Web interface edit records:
[Start of Attachment]

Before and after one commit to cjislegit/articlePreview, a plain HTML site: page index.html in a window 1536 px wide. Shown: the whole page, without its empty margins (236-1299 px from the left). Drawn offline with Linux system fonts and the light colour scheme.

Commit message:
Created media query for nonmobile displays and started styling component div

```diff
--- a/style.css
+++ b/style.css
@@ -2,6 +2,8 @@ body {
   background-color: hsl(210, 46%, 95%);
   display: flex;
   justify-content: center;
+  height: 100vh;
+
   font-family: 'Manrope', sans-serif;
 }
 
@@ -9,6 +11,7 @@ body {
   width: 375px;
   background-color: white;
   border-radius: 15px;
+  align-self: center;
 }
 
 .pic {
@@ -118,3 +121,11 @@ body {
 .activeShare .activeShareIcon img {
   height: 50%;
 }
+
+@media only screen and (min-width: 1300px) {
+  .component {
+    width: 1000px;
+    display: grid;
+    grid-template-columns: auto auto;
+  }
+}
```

[End of Attachment]
[Start of Attachment]

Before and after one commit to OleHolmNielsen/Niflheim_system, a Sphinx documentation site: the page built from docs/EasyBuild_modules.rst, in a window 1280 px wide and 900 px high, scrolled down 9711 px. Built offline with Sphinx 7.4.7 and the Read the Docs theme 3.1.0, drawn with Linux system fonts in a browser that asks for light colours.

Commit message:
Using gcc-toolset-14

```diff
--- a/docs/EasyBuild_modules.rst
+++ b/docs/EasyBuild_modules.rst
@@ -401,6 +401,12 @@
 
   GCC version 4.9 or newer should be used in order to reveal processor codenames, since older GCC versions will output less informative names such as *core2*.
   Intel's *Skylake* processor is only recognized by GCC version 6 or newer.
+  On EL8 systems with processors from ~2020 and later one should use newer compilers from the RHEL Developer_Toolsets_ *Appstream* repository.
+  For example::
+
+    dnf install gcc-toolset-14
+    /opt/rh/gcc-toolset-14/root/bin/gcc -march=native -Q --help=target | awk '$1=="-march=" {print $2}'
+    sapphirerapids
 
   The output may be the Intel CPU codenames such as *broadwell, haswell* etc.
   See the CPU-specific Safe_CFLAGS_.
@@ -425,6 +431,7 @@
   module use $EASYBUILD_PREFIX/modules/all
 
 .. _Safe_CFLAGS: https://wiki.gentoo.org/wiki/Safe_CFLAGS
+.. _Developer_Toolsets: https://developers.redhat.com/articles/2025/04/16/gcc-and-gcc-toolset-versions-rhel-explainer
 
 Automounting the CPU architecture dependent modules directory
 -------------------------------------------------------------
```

[End of Attachment]
[Start of Attachment]

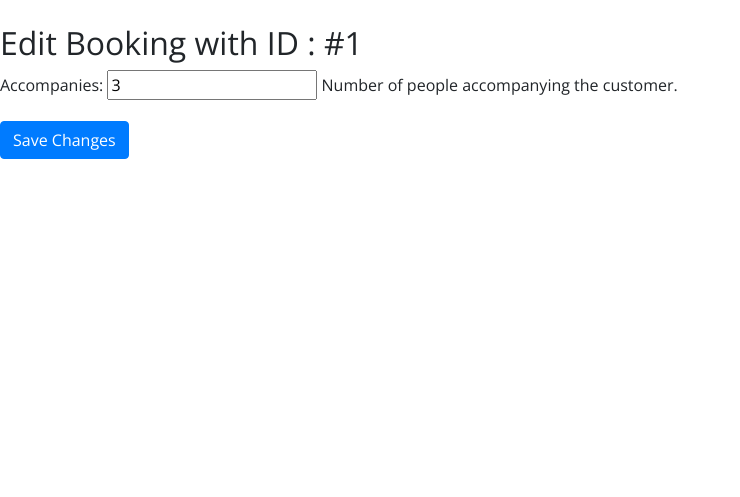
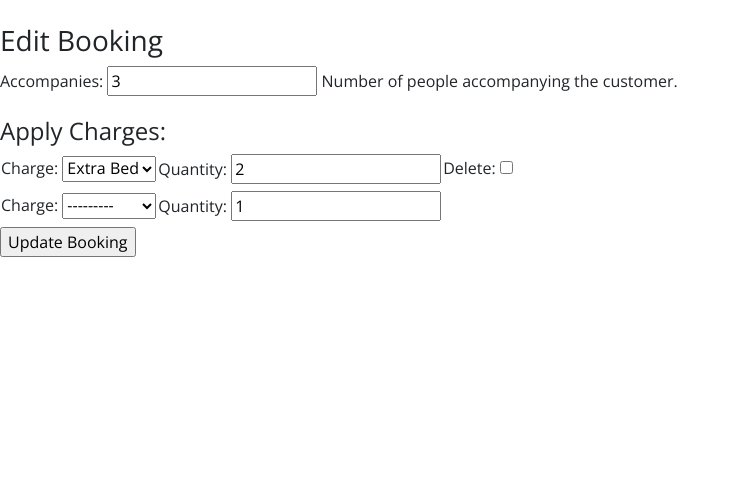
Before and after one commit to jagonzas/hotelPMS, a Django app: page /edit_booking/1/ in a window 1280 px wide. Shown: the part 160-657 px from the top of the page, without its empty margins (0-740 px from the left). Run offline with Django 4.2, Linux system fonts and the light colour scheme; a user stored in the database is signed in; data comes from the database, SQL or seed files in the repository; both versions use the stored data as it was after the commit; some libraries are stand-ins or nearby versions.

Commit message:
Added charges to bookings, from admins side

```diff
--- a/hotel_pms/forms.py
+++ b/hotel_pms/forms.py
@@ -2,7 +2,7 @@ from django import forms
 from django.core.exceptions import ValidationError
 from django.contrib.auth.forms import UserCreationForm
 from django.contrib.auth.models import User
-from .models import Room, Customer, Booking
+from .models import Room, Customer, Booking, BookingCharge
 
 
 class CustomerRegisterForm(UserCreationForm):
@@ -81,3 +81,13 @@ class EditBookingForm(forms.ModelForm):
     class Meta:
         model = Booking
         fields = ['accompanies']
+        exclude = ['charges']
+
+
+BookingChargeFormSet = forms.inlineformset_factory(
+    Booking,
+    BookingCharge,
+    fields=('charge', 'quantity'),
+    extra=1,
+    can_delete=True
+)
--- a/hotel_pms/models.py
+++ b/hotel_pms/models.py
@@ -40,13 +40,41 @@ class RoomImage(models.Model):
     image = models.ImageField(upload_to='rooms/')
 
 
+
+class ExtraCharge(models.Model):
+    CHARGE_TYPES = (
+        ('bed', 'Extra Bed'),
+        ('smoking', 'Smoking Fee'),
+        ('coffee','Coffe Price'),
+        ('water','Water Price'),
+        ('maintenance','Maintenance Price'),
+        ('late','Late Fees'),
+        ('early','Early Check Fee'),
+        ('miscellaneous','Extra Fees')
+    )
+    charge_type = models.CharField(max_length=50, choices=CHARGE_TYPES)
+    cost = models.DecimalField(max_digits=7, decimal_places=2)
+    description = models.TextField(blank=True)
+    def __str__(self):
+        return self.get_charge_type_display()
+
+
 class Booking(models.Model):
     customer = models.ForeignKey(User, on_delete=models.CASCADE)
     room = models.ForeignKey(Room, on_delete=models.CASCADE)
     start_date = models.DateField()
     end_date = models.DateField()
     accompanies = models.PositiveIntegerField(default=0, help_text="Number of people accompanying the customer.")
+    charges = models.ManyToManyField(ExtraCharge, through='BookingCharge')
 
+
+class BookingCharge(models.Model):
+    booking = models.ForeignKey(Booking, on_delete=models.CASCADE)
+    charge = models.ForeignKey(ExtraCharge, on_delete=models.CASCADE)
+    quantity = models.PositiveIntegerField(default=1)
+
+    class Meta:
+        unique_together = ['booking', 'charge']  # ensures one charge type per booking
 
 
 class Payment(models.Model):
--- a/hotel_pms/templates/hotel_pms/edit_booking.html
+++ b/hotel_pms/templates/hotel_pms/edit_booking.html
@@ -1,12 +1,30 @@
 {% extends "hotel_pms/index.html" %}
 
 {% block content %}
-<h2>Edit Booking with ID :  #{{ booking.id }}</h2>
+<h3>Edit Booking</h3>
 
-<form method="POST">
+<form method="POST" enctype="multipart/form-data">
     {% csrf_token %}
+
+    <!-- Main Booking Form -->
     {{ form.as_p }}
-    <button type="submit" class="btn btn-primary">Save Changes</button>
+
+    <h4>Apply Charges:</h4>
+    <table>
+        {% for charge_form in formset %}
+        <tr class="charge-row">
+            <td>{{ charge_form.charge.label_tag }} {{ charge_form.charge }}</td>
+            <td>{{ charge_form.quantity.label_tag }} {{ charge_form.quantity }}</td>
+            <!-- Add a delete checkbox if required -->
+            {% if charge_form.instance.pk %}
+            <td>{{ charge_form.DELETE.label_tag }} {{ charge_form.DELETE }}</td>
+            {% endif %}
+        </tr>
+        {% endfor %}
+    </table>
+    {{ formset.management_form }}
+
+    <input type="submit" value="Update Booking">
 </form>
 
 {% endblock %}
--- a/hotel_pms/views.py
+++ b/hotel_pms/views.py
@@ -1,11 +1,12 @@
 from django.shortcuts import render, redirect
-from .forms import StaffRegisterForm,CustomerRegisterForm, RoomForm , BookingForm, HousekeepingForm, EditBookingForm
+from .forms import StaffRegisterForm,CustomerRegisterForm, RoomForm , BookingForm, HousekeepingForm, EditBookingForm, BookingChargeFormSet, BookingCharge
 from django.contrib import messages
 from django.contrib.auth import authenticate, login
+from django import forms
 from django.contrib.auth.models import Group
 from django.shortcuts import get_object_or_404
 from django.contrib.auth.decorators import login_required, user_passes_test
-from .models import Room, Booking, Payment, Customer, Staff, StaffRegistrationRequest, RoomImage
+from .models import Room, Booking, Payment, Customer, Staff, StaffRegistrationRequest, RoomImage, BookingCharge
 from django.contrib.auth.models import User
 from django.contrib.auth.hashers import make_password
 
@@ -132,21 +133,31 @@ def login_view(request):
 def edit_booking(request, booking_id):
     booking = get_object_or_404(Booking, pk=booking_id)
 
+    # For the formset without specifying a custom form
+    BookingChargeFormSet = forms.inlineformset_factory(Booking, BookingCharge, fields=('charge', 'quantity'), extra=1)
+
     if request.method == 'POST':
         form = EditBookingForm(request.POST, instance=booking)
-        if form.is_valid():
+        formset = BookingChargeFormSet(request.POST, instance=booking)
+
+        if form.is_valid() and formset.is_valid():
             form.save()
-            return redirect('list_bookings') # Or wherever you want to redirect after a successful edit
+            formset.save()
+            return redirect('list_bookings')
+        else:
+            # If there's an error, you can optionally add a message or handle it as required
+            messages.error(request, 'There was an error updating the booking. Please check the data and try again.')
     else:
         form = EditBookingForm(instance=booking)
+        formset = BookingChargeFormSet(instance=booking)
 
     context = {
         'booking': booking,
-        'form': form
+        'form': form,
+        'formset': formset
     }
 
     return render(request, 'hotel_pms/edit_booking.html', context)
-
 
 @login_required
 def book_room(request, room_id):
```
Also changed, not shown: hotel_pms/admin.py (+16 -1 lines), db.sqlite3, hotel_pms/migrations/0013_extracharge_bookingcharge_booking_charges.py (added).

[End of Attachment]

What is being asked - Which lines in the records above contain the string "CASCADE"? Copy them.

Answer section -
     customer = models.ForeignKey(User, on_delete=models.CASCADE)
     room = models.ForeignKey(Room, on_delete=models.CASCADE)
+    booking = models.ForeignKey(Booking, on_delete=models.CASCADE)
+    charge = models.ForeignKey(ExtraCharge, on_delete=models.CASCADE)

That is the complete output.